Sixty-three percent say the situation in Iraq was worth going to war over. That’s exactly the same as the readings from two July Gallup Polls that asked this question, and higher than the late June reading of 56%.
The polls on the war are remaining steady despite a stream of media negativity on the war. The American people seem to have a far more realistic outlook on the war than the media. They did not expect Iraq to be made democratic in a matter of weeks or months, but realize that we’ll be in Iraq for some time until things are stabilized. Expect these numbers to remain steady, even if the casualty levels continue to rise as they have. Despite the belief of groups like al-Qaeda, the American people are far less averse to causualties than the American media makes us out to be.
Some interpretations of recent polls have focused on what are perceived to be downturns in Bush’s public opinion ratings and support for the Iraqi situation.
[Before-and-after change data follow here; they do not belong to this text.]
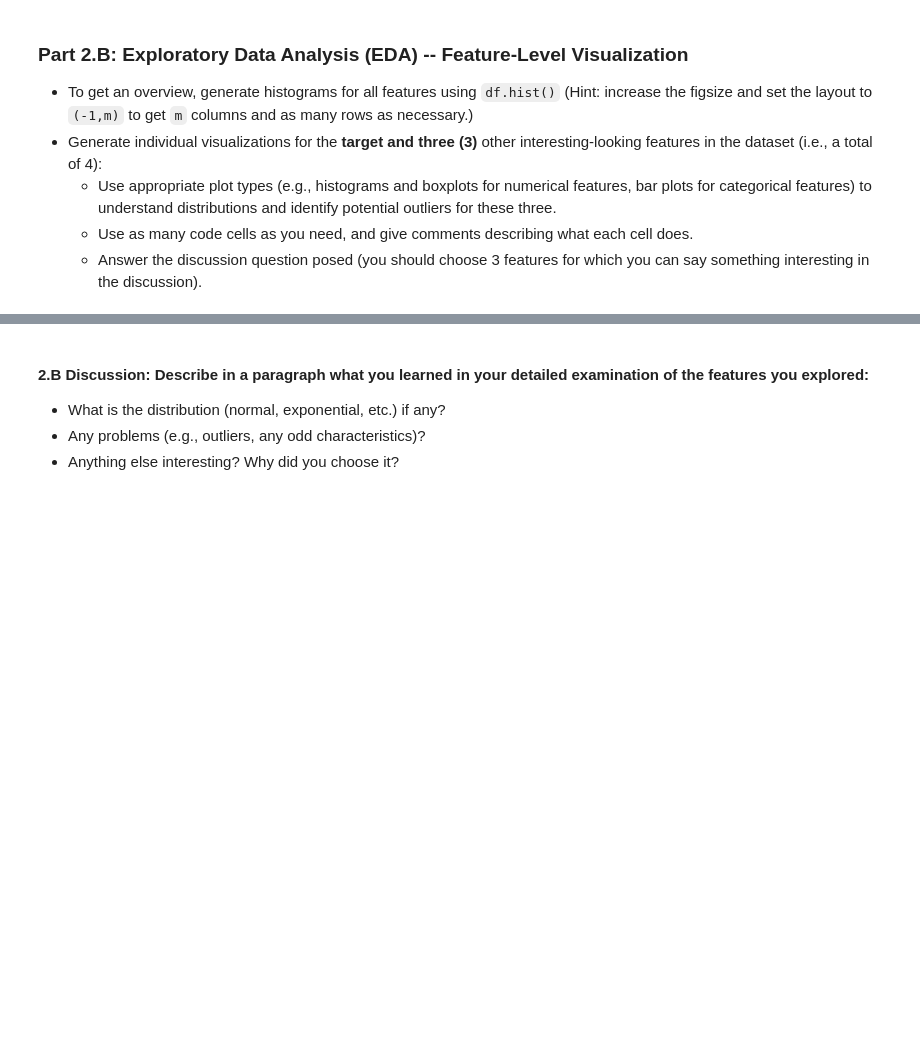
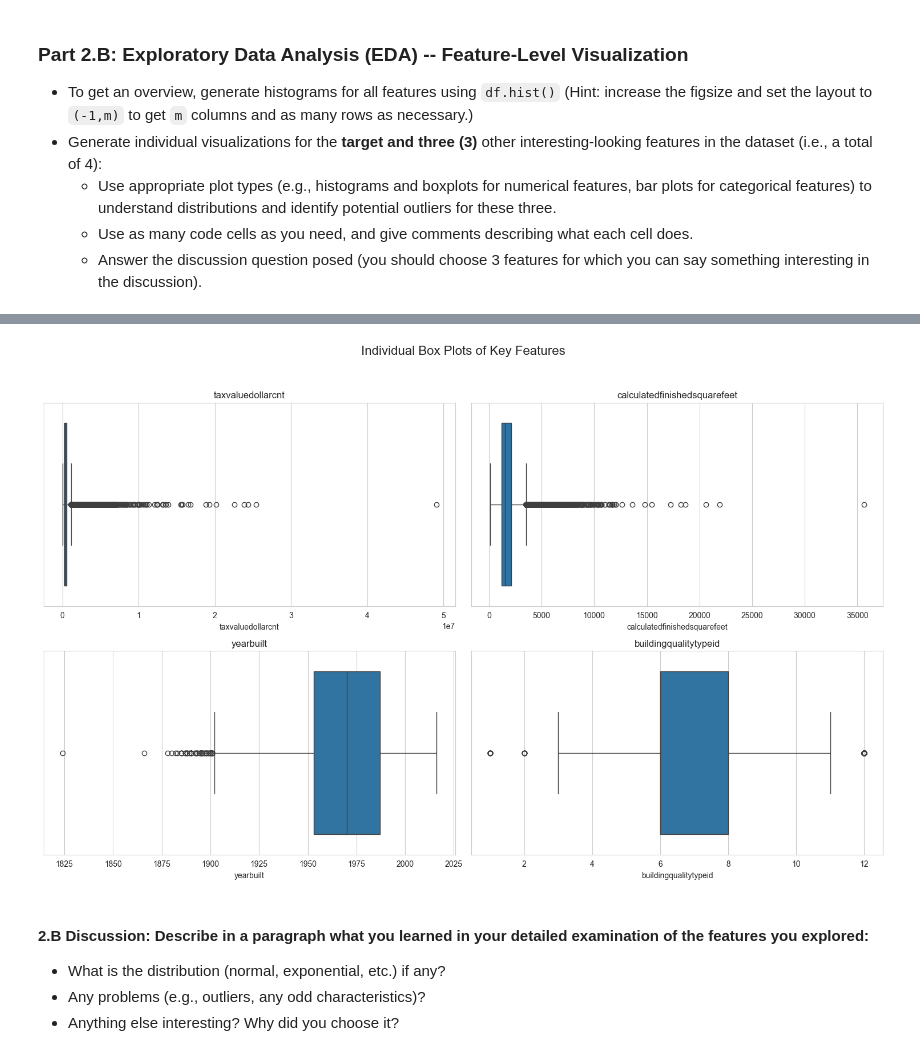
Before and after one commit to abcbbong/Module-3-Assignments, a Jupyter notebook: Milestone_01.ipynb, the cells around one changed output, grey strips where cells are left out. Drawn from its saved outputs; the diff is of its cells as text; code cells hidden in the pictures; blank space fills up the shorter version.

```diff
--- a/Milestone_01.ipynb
+++ b/Milestone_01.ipynb
@@ -172,3 +506,16 @@ Hint: Just use `.head()`, `.info()`, and `.nunique()`.
+# %%
+fig, axes = plt.subplots(2, 2, figsize=(15, 10))
+fig.suptitle('Individual Box Plots of Key Features', fontsize=16)
+sns.boxplot(data=df, x=features_to_plot[0], ax=axes[0, 0]).set_title(features_to_plot[0])
+sns.boxplot(data=df, x=features_to_plot[1], ax=axes[0, 1]).set_title(features_to_plot[1])
+sns.boxplot(data=df, x=features_to_plot[2], ax=axes[1, 0]).set_title(features_to_plot[2])
+sns.boxplot(data=df, x=features_to_plot[3], ax=axes[1, 1]).set_title(features_to_plot[3])
+
+
+plt.tight_layout(rect=[0, 0.03, 1, 0.95])
+plt.show()
+# %% [output]
+[figure, added]
 # %% [markdown]
 #### **2.B Discussion:** Describe in a paragraph what you learned in your detailed examination of the features you explored:
 - What is the distribution (normal, exponential, etc.) if any?
```
Also changed, not shown: parts of 47 cells of this notebook.
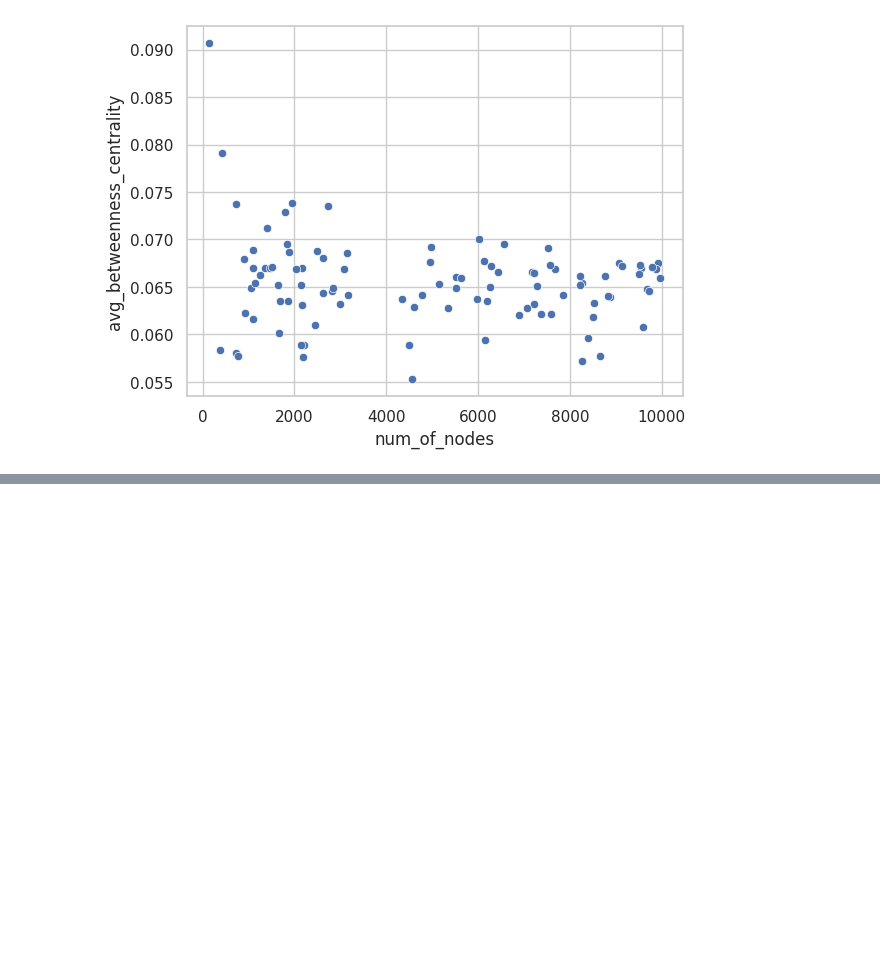
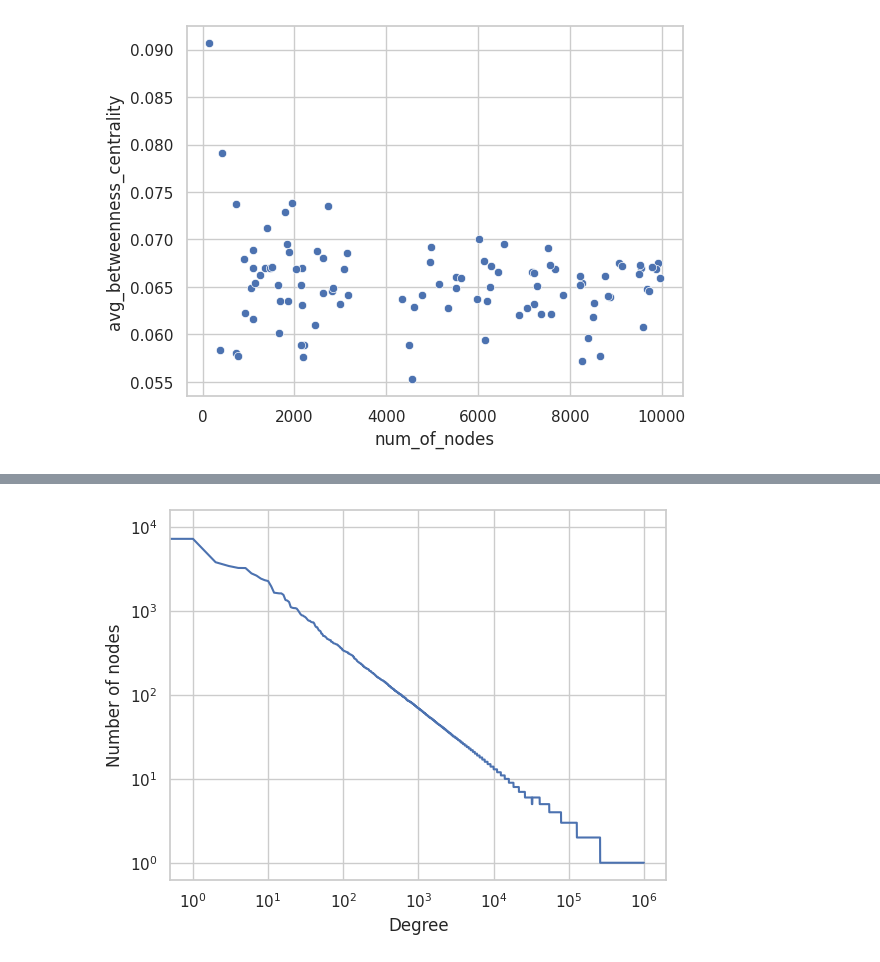
Before and after one commit to MahdeeMushfiqueKamal/Generating-Scale-Free-Caterpillar-and-Series-Parallel-Networks, a Jupyter notebook: generating_scale_free_caterpillar/data_analysis.ipynb, the cells around one changed output, grey strips where cells are left out. Cells and saved outputs as stored; diff of their text form; code cells hidden in the pictures; blank space fills up the shorter version.

```diff
--- a/generating_scale_free_caterpillar/data_analysis.ipynb
+++ b/generating_scale_free_caterpillar/data_analysis.ipynb
@@ -107,0 +127,16 @@ plt.show()
+# %%
+graph = generate_scale_free_caterpillar_graph(1000000, 0)
+
+degree_dist = graph.degrees
+
+# Plot the degree distribution in log-log scale
+plt.loglog(degree_dist.keys(), degree_dist.values())
+
+# Label the axes
+plt.xlabel("Degree")
+plt.ylabel("Number of nodes")
+
+# Show the plot
+plt.show()
+# %% [output]
+[figure, added]
```
Also changed, not shown: parts of 4 cells of this notebook, 1 other file.
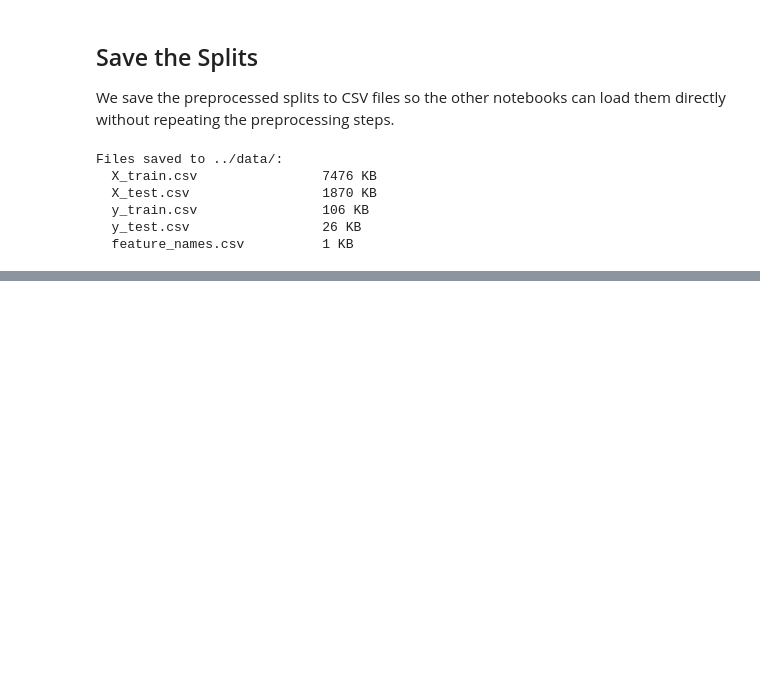
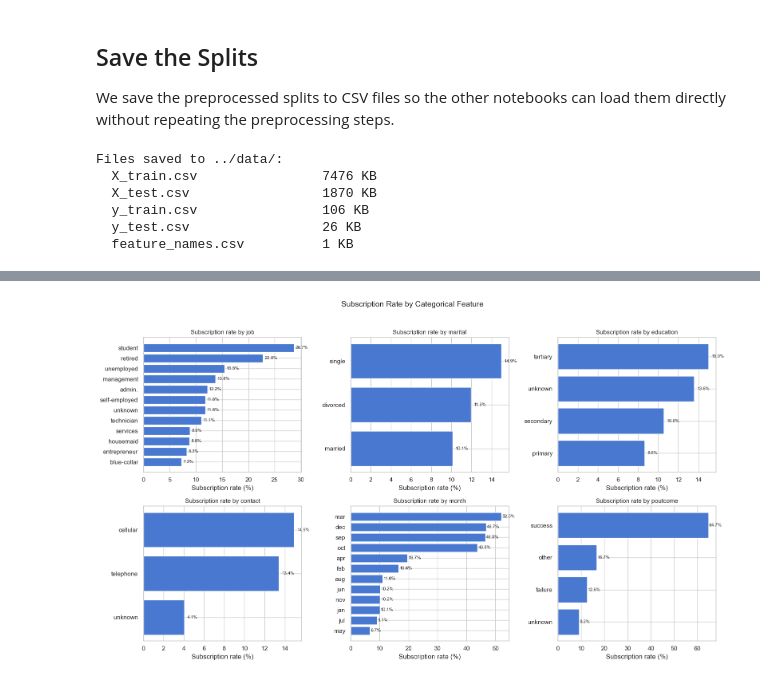
Before and after one commit to Aaron-Darcy/bank-marketing-ml-analysis, a Jupyter notebook: notebooks/01_preprocessing_eda.ipynb, the cells around one changed output, grey strips where cells are left out. Saved outputs shown, nothing was run; the diff lists cells and outputs as text; code cells hidden in the pictures; blank space fills up the shorter version.

```diff
--- a/notebooks/01_preprocessing_eda.ipynb
+++ b/notebooks/01_preprocessing_eda.ipynb
@@ -234,0 +427,34 @@ Files saved to ../data/:
+# %%
+cat_cols = ['job', 'marital', 'education', 'contact', 'month', 'poutcome']
+
+fig, axes = plt.subplots(2, 3, figsize=(16, 9))
+axes = axes.flatten()
+
+for ax, col in zip(axes, cat_cols):
+    # Compute subscription rate per category, sort descending so best category is at top
+    rates = (
+        raw.groupby(col)['subscribed']
+        .mean()
+        .sort_values(ascending=False)
+        .reset_index()
+    )
+    rates.columns = [col, 'rate']
+
+    bars = ax.barh(rates[col], rates['rate'] * 100,
+                   color='#4878CF', edgecolor='white')
+    ax.set_xlabel('Subscription rate (%)')
+    ax.set_title(f'Subscription rate by {col}', fontsize=11)
+    ax.invert_yaxis()   # highest rate at top of chart
+
+    # Annotate each bar with the exact percentage value
+    for bar, val in zip(bars, rates['rate']):
+        ax.text(val * 100 + 0.3,
+                bar.get_y() + bar.get_height() / 2,
+                f'{val*100:.1f}%', va='center', fontsize=8)
+
+fig.suptitle('Subscription Rate by Categorical Feature', fontsize=14, y=1.02)
+plt.tight_layout()
+plt.savefig('../figures/04_categorical_rates.png', dpi=150, bbox_inches='tight')
+plt.show()
+# %% [output]
+[figure, added]
```
Also changed, not shown: parts of 13 cells of this notebook.
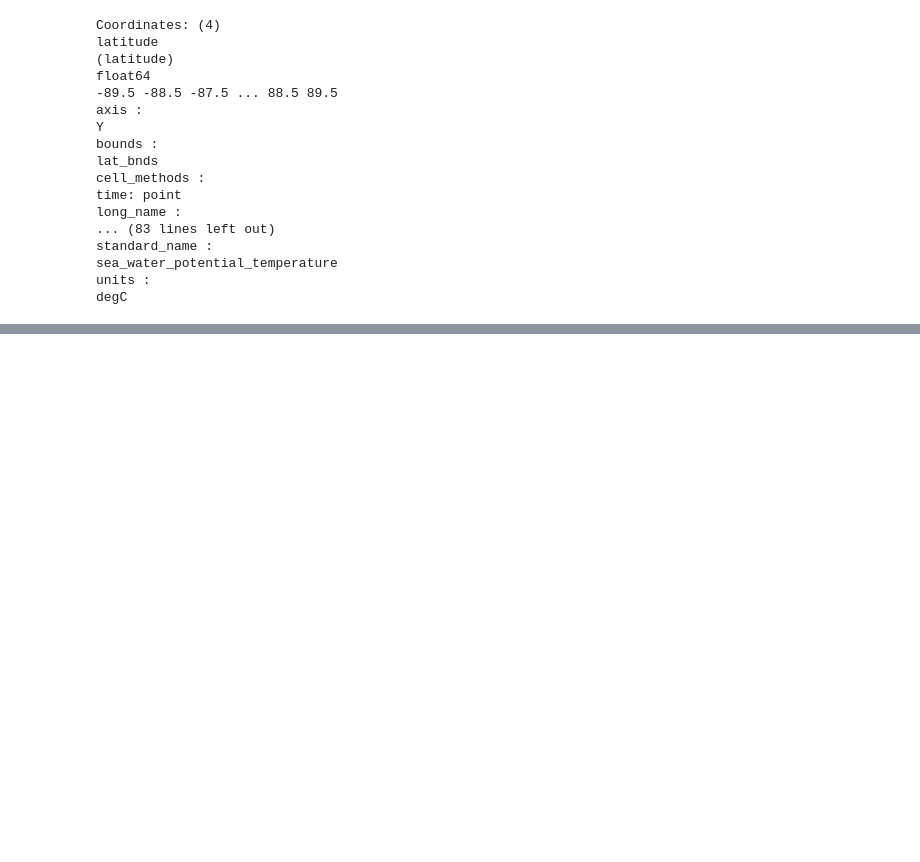
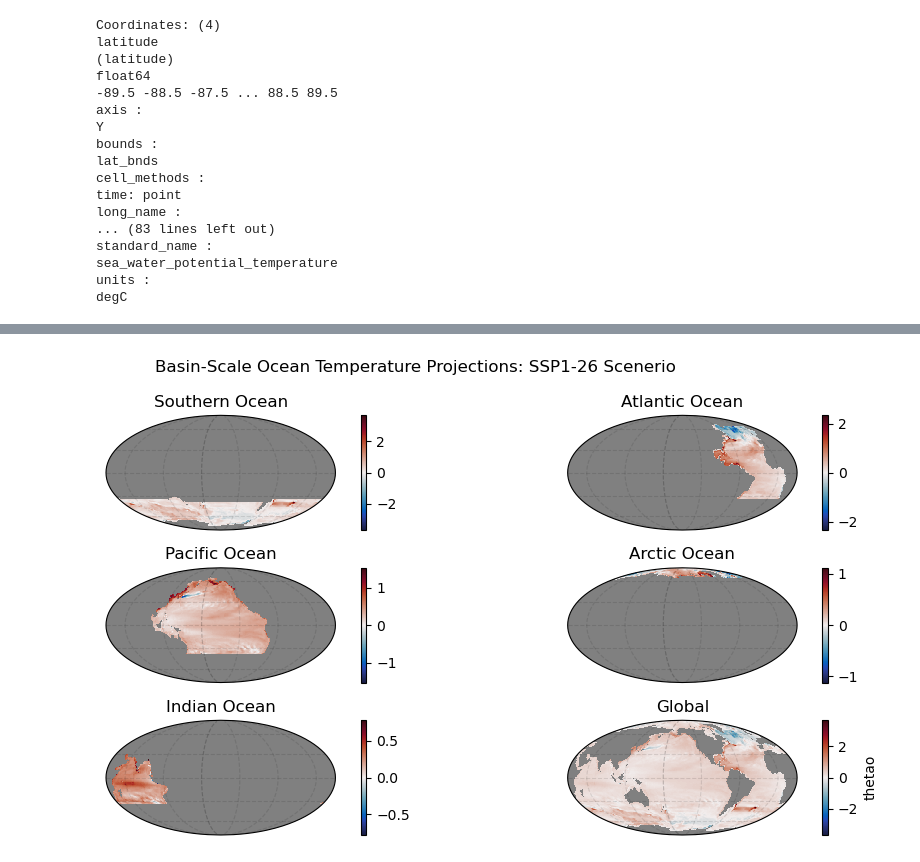
Before and after one commit to EES-3506-5506/Taboada_Final_G2, a Jupyter notebook: sea_water_potential_temp.ipynb, the cells around one changed output, grey strips where cells are left out. Cells and saved outputs as stored; diff of their text form; code cells hidden in the pictures; blank space fills up the shorter version.

```diff
--- a/sea_water_potential_temp.ipynb
+++ b/sea_water_potential_temp.ipynb
@@ -137,0 +161,43 @@ plt.style.use("dark_background") ##dark background
+# %%
+southernocean = (esm4_basins.where(esm4_basins==1) / esm4_basins.where(esm4_basins==1))
+atlanticocean = (esm4_basins.where(esm4_basins==2) / esm4_basins.where(esm4_basins==2))
+pacificocean = (esm4_basins.where(esm4_basins==3) / esm4_basins.where(esm4_basins==3))
+arcticocean = (esm4_basins.where(esm4_basins==4) / esm4_basins.where(esm4_basins==4))
+indianocean = (esm4_basins.where(esm4_basins==5) / esm4_basins.where(esm4_basins==5))
+# %%
+subplot_kws=dict(projection=ccrs.Mollweide(central_longitude=-150),
+                 facecolor='grey')
+
+fig, (ax)=plt.subplots(ncols=2,nrows=3, figsize=(10,5),subplot_kw=subplot_kws)
+
+(diff_126*southernocean).mean(dim='lev').plot( cmap=cmocean.cm.balance, ax=ax[0,0],
+                              transform=ccrs.PlateCarree())
+(diff_126*atlanticocean).mean(dim='lev').plot(cmap=cmocean.cm.balance, ax=ax[0,1],
+                                transform=ccrs.PlateCarree())
+(diff_126*pacificocean).mean(dim='lev').plot(cmap=cmocean.cm.balance, ax=ax[1,0],
+                              transform=ccrs.PlateCarree())
+(diff_126*arcticocean).mean(dim='lev').plot(cmap=cmocean.cm.balance, ax=ax[1,1],
+                              transform=ccrs.PlateCarree())
+(diff_126*indianocean).mean(dim='lev').plot(cmap=cmocean.cm.balance, ax=ax[2,0],
+                              transform=ccrs.PlateCarree())
+diff_126.mean(dim='lev').plot(cmap=cmocean.cm.balance, ax=ax[2,1],
+                              transform=ccrs.PlateCarree())
+
+ax[0,0].set_title('Southern Ocean')
+ax[0,1].set_title('Atlantic Ocean')
+ax[1,0].set_title('Pacific Ocean')
+ax[1,1].set_title('Arctic Ocean')
+ax[2,0].set_title('Indian Ocean')
+ax[2,1].set_title('Global')
+
+ax[0,0].axes.gridlines(color='black', alpha=0.1, linestyle='--') ##adding gridlines to each subplot
+ax[0,1].axes.gridlines(color='black', alpha=0.1, linestyle='--')
+ax[1,0].axes.gridlines(color='black', alpha=0.1, linestyle='--')
+ax[1,1].axes.gridlines(color='black', alpha=0.1, linestyle='--')
+ax[2,0].axes.gridlines(color='black', alpha=0.1, linestyle='--')
+ax[2,1].axes.gridlines(color='black', alpha=0.1, linestyle='--')
+
+fig.suptitle('Basin-Scale Ocean Temperature Projections: SSP1-26 Scenerio')
+plt.tight_layout()
+# %% [output]
+[figure, added]
```
Also changed, not shown: parts of 9 cells of this notebook.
A Newsweek article this past weekend, for example, said: "Americans are increasingly pessimistic about the U.S. mission in Iraq" and "Against this backdrop, President George W. Bush’s approval ratings continue to decline."
But the just-finished CNN/USA Today/Gallup poll does not support the hypothesis that the recent events in Iraq have had a significantly negative impact on how the public views Bush’s overall job performance as president…
In fact, the President’s approval ratings have been relatively steady over the past few months. A 59% approval rating is hardly stellar, but it’s not a sign of danger either. August is always the weakest month for the President, mainly because the President is largely out of the public eye during this month. (Which actually makes some sense, August is never a big month for news, and if a President were to take a vacation, that would be the time to do it.)
What’s telling is that the President’s approval ratings have not dipped down below the high fifties since his inauguration. Despite corporate scandals, Iraq, the questions about the State of the Union, and constant Democratic sniping, President Bush has a consistant and strong base of support.
Critics of the Bush Administration will say that an increasing bodycount in Iraq will turn the American people against him, but there’s no sign of that happening yet. It’s not as though the media has been kind to the President in the post-war period either. Yet the polls have remained consistant.
The fact is that the American people aren’t a bunch of shrinking violets that will run at the first sign of trouble. The American peope know what has to be done in Iraq, and they’re willing to see it through even at great cost. The enemies of America and the critics of America both share the outlook that we’ll turn against our leaders at the first sign of trouble: both of them are dead wrong.